◆ **WORK TO BE COMPLETED**
Search the entries for the word "member" and report each line that has it.
RECORDS FOR THE TASK START
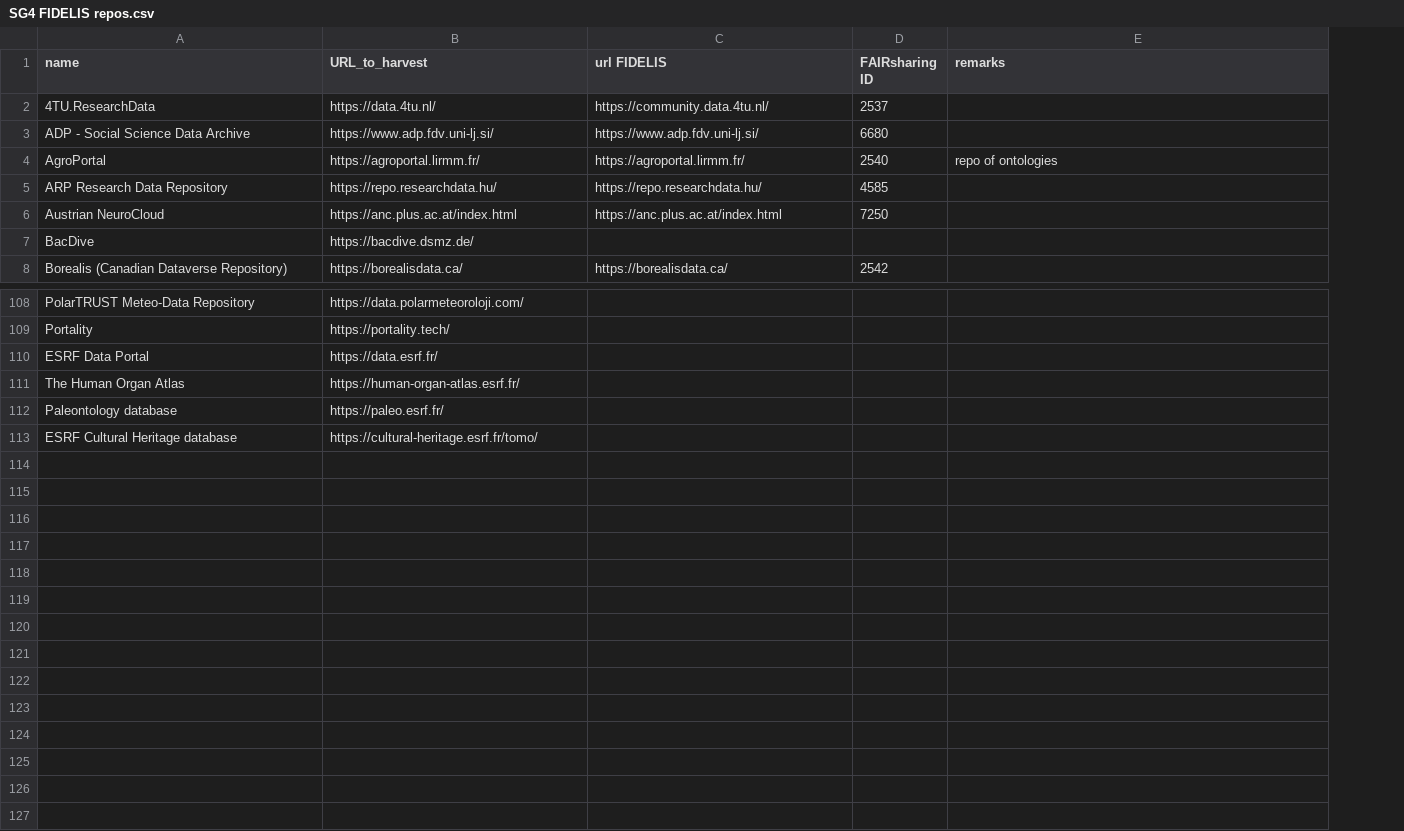
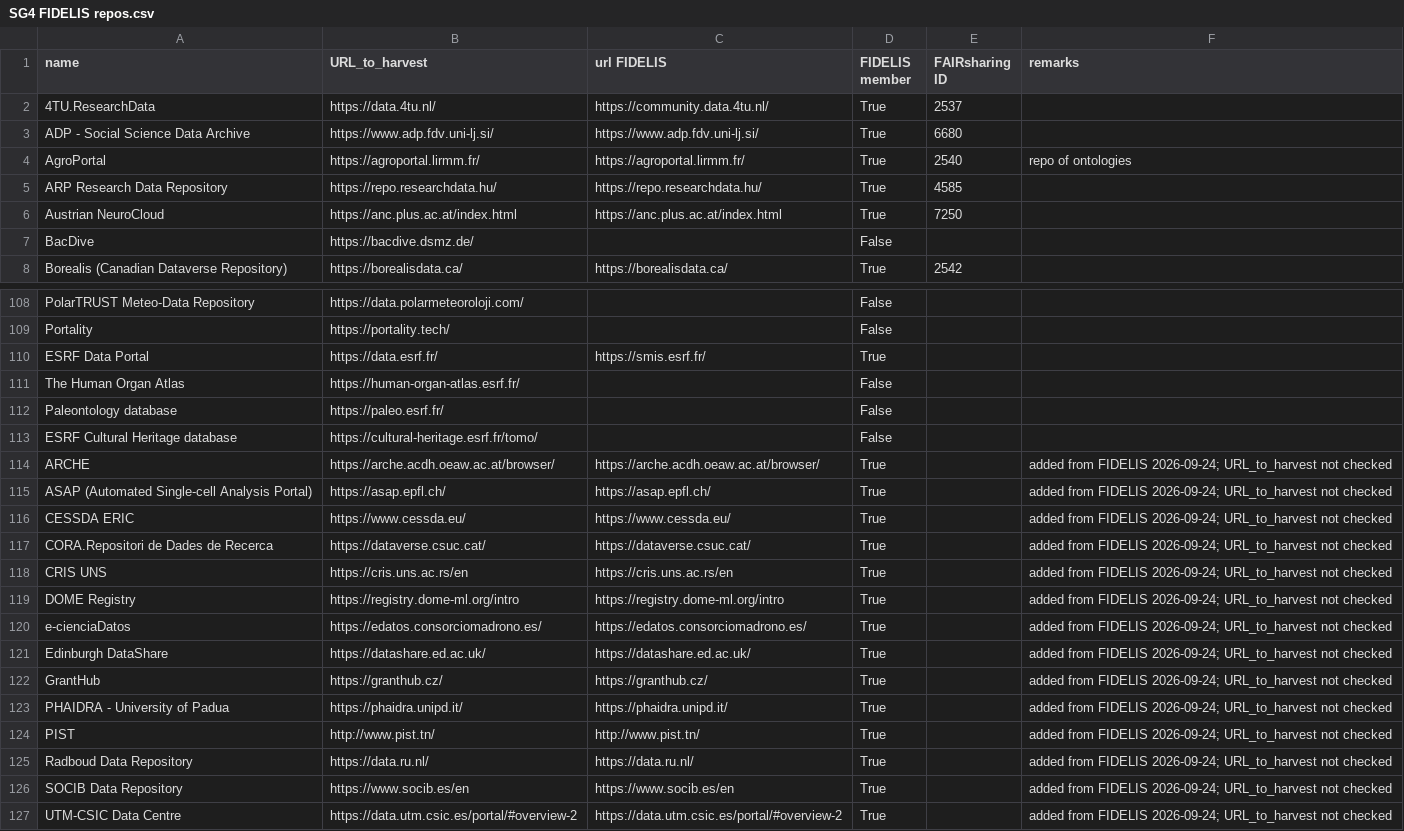
Before and after one commit to EOSC-EDEN/wp2-repo-harvester, a CSV file: repo_harvester_server/SG4 FIDELIS repos.csv, drawn as a sheet; only a part is shown, gaps mark what is left out; the diff covers the shown part only; the diff names each change by its address in the sheet, - before the commit and + after, or states it on an @@ line.

Commit message:
added "FIDELIS member"-column to SG4 FIDELIS repos.csv to flag members

```diff
--- a/repo_harvester_server/SG4 FIDELIS repos.csv
+++ b/repo_harvester_server/SG4 FIDELIS repos.csv
+column D (FIDELIS member), rows 2-8: True | True | True | True | True | False | True; rows 108-113: False | False | True | False | False | False
-C110 (url FIDELIS): (empty)
+C110 (url FIDELIS): https://smis.esrf.fr/
+row 114: ARCHE | https://arche.acdh.oeaw.ac.at/browser/ | https://arche.acdh.oeaw.ac.at/browser/ | True |  | added from FIDELIS 2026-09-24; URL_to_harvest not checked
+row 115: ASAP (Automated Single-cell Analysis Portal) | https://asap.epfl.ch/ | https://asap.epfl.ch/ | True |  | added from FIDELIS 2026-09-24; URL_to_harvest not checked
+row 116: CESSDA ERIC | https://www.cessda.eu/ | https://www.cessda.eu/ | True |  | added from FIDELIS 2026-09-24; URL_to_harvest not checked
+row 117: CORA.Repositori de Dades de Recerca | https://dataverse.csuc.cat/ | https://dataverse.csuc.cat/ | True |  | added from FIDELIS 2026-09-24; URL_to_harvest not checked
+row 118: CRIS UNS | https://cris.uns.ac.rs/en | https://cris.uns.ac.rs/en | True |  | added from FIDELIS 2026-09-24; URL_to_harvest not checked
+row 119: DOME Registry | https://registry.dome-ml.org/intro | https://registry.dome-ml.org/intro | True |  | added from FIDELIS 2026-09-24; URL_to_harvest not checked
+row 120: e-cienciaDatos | https://edatos.consorciomadrono.es/ | https://edatos.consorciomadrono.es/ | True |  | added from FIDELIS 2026-09-24; URL_to_harvest not checked
+row 121: Edinburgh DataShare | https://datashare.ed.ac.uk/ | https://datashare.ed.ac.uk/ | True |  | added from FIDELIS 2026-09-24; URL_to_harvest not checked
+row 122: GrantHub | https://granthub.cz/ | https://granthub.cz/ | True |  | added from FIDELIS 2026-09-24; URL_to_harvest not checked
+row 123: PHAIDRA - University of Padua | https://phaidra.unipd.it/ | https://phaidra.unipd.it/ | True |  | added from FIDELIS 2026-09-24; URL_to_harvest not checked
+row 124: PIST | http://www.pist.tn/ | http://www.pist.tn/ | True |  | added from FIDELIS 2026-09-24; URL_to_harvest not checked
+row 125: Radboud Data Repository | https://data.ru.nl/ | https://data.ru.nl/ | True |  | added from FIDELIS 2026-09-24; URL_to_harvest not checked
+row 126: SOCIB Data Repository | https://www.socib.es/en | https://www.socib.es/en | True |  | added from FIDELIS 2026-09-24; URL_to_harvest not checked
+row 127: UTM-CSIC Data Centre | https://data.utm.csic.es/portal/#overview-2 | https://data.utm.csic.es/portal/#overview-2 | True |  | added from FIDELIS 2026-09-24; URL_to_harvest not checked
```
Also changed, not shown: 4 edited cells elsewhere in this file.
RECORDS FOR THE TASK END
◆ **ANSWER BOX**
added "FIDELIS member"-column to SG4 FIDELIS repos.csv to flag members
+column D (FIDELIS member), rows 2-8: True | True | True | True | True | False | True; rows 108-113: False | False | True | False | False | False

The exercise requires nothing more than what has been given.